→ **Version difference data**

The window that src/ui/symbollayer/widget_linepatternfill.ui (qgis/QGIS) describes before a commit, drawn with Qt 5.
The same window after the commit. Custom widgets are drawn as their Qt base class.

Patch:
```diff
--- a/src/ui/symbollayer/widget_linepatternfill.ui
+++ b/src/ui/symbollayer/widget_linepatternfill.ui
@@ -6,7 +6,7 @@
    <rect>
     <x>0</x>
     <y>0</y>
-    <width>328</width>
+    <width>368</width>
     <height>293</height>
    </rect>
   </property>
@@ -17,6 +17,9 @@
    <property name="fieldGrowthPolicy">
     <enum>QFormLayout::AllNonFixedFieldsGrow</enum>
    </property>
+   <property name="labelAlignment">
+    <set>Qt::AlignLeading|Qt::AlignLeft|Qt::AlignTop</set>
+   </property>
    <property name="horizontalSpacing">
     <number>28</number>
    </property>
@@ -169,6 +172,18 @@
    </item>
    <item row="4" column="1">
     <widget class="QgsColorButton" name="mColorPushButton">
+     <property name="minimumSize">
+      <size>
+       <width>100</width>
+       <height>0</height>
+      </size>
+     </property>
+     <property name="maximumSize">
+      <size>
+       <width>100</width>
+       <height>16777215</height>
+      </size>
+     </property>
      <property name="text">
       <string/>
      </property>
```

→ **REQUIRED WORK**
Print all the data exactly as shown above.

→ **ANSWER TO THIS TASK**
The window that src/ui/symbollayer/widget_linepatternfill.ui (qgis/QGIS) describes before a commit, drawn with Qt 5.
The same window after the commit. Custom widgets are drawn as their Qt base class.

Patch:
```diff
--- a/src/ui/symbollayer/widget_linepatternfill.ui
+++ b/src/ui/symbollayer/widget_linepatternfill.ui
@@ -6,7 +6,7 @@
    <rect>
     <x>0</x>
     <y>0</y>
-    <width>328</width>
+    <width>368</width>
     <height>293</height>
    </rect>
   </property>
@@ -17,6 +17,9 @@
    <property name="fieldGrowthPolicy">
     <enum>QFormLayout::AllNonFixedFieldsGrow</enum>
    </property>
+   <property name="labelAlignment">
+    <set>Qt::AlignLeading|Qt::AlignLeft|Qt::AlignTop</set>
+   </property>
    <property name="horizontalSpacing">
     <number>28</number>
    </property>
@@ -169,6 +172,18 @@
    </item>
    <item row="4" column="1">
     <widget class="QgsColorButton" name="mColorPushButton">
+     <property name="minimumSize">
+      <size>
+       <width>100</width>
+       <height>0</height>
+      </size>
+     </property>
+     <property name="maximumSize">
+      <size>
+       <width>100</width>
+       <height>16777215</height>
+      </size>
+     </property>
      <property name="text">
       <string/>
      </property>
```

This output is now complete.